Assignment: The data below must be repeated exactly. Leave nothing out.

--- Source data Enclosed Below ---

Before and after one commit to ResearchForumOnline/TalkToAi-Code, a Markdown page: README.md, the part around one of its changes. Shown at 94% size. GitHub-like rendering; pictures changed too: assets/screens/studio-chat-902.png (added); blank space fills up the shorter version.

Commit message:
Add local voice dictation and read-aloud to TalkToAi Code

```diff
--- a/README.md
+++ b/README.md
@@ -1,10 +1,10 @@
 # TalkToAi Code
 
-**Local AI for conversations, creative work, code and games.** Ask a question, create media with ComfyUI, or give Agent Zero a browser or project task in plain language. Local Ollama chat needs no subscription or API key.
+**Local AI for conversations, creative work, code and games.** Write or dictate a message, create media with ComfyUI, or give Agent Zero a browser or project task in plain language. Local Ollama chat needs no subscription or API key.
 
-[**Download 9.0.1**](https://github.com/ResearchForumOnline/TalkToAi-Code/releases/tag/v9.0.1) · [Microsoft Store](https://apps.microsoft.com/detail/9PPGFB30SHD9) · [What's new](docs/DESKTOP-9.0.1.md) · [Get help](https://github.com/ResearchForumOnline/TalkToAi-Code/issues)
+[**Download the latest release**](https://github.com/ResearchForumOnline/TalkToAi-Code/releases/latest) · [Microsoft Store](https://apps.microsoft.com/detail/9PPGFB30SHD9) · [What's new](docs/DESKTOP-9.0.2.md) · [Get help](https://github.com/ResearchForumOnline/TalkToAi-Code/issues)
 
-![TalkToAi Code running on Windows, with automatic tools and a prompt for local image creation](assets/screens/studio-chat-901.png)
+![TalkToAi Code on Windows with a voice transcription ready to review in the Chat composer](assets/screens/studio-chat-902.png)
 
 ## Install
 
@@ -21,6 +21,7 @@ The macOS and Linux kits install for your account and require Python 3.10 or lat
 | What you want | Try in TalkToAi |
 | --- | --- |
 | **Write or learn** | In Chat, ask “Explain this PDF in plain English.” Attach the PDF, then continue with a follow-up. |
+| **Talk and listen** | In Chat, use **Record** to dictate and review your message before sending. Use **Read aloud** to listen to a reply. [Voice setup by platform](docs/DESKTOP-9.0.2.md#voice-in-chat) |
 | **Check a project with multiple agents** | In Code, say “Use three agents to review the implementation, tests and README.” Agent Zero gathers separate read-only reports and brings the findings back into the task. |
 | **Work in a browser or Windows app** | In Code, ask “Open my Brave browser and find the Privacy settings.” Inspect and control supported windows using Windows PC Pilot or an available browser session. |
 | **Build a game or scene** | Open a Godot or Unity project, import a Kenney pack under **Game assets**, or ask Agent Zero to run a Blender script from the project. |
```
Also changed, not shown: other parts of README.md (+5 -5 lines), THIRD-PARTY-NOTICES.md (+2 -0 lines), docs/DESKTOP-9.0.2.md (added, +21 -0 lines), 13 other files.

--- End of Enclosed Source data ---

Response to the exercise:
Before and after one commit to ResearchForumOnline/TalkToAi-Code, a Markdown page: README.md, the part around one of its changes. Shown at 94% size. GitHub-like rendering; pictures changed too: assets/screens/studio-chat-902.png (added); blank space fills up the shorter version.

Commit message:
Add local voice dictation and read-aloud to TalkToAi Code

```diff
--- a/README.md
+++ b/README.md
@@ -1,10 +1,10 @@
 # TalkToAi Code
 
-**Local AI for conversations, creative work, code and games.** Ask a question, create media with ComfyUI, or give Agent Zero a browser or project task in plain language. Local Ollama chat needs no subscription or API key.
+**Local AI for conversations, creative work, code and games.** Write or dictate a message, create media with ComfyUI, or give Agent Zero a browser or project task in plain language. Local Ollama chat needs no subscription or API key.
 
-[**Download 9.0.1**](https://github.com/ResearchForumOnline/TalkToAi-Code/releases/tag/v9.0.1) · [Microsoft Store](https://apps.microsoft.com/detail/9PPGFB30SHD9) · [What's new](docs/DESKTOP-9.0.1.md) · [Get help](https://github.com/ResearchForumOnline/TalkToAi-Code/issues)
+[**Download the latest release**](https://github.com/ResearchForumOnline/TalkToAi-Code/releases/latest) · [Microsoft Store](https://apps.microsoft.com/detail/9PPGFB30SHD9) · [What's new](docs/DESKTOP-9.0.2.md) · [Get help](https://github.com/ResearchForumOnline/TalkToAi-Code/issues)
 
-![TalkToAi Code running on Windows, with automatic tools and a prompt for local image creation](assets/screens/studio-chat-901.png)
+![TalkToAi Code on Windows with a voice transcription ready to review in the Chat composer](assets/screens/studio-chat-902.png)
 
 ## Install
 
@@ -21,6 +21,7 @@ The macOS and Linux kits install for your account and require Python 3.10 or lat
 | What you want | Try in TalkToAi |
 | --- | --- |
 | **Write or learn** | In Chat, ask “Explain this PDF in plain English.” Attach the PDF, then continue with a follow-up. |
+| **Talk and listen** | In Chat, use **Record** to dictate and review your message before sending. Use **Read aloud** to listen to a reply. [Voice setup by platform](docs/DESKTOP-9.0.2.md#voice-in-chat) |
 | **Check a project with multiple agents** | In Code, say “Use three agents to review the implementation, tests and README.” Agent Zero gathers separate read-only reports and brings the findings back into the task. |
 | **Work in a browser or Windows app** | In Code, ask “Open my Brave browser and find the Privacy settings.” Inspect and control supported windows using Windows PC Pilot or an available browser session. |
 | **Build a game or scene** | Open a Godot or Unity project, import a Kenney pack under **Game assets**, or ask Agent Zero to run a Blender script from the project. |
```
Also changed, not shown: other parts of README.md (+5 -5 lines), THIRD-PARTY-NOTICES.md (+2 -0 lines), docs/DESKTOP-9.0.2.md (added, +21 -0 lines), 13 other files.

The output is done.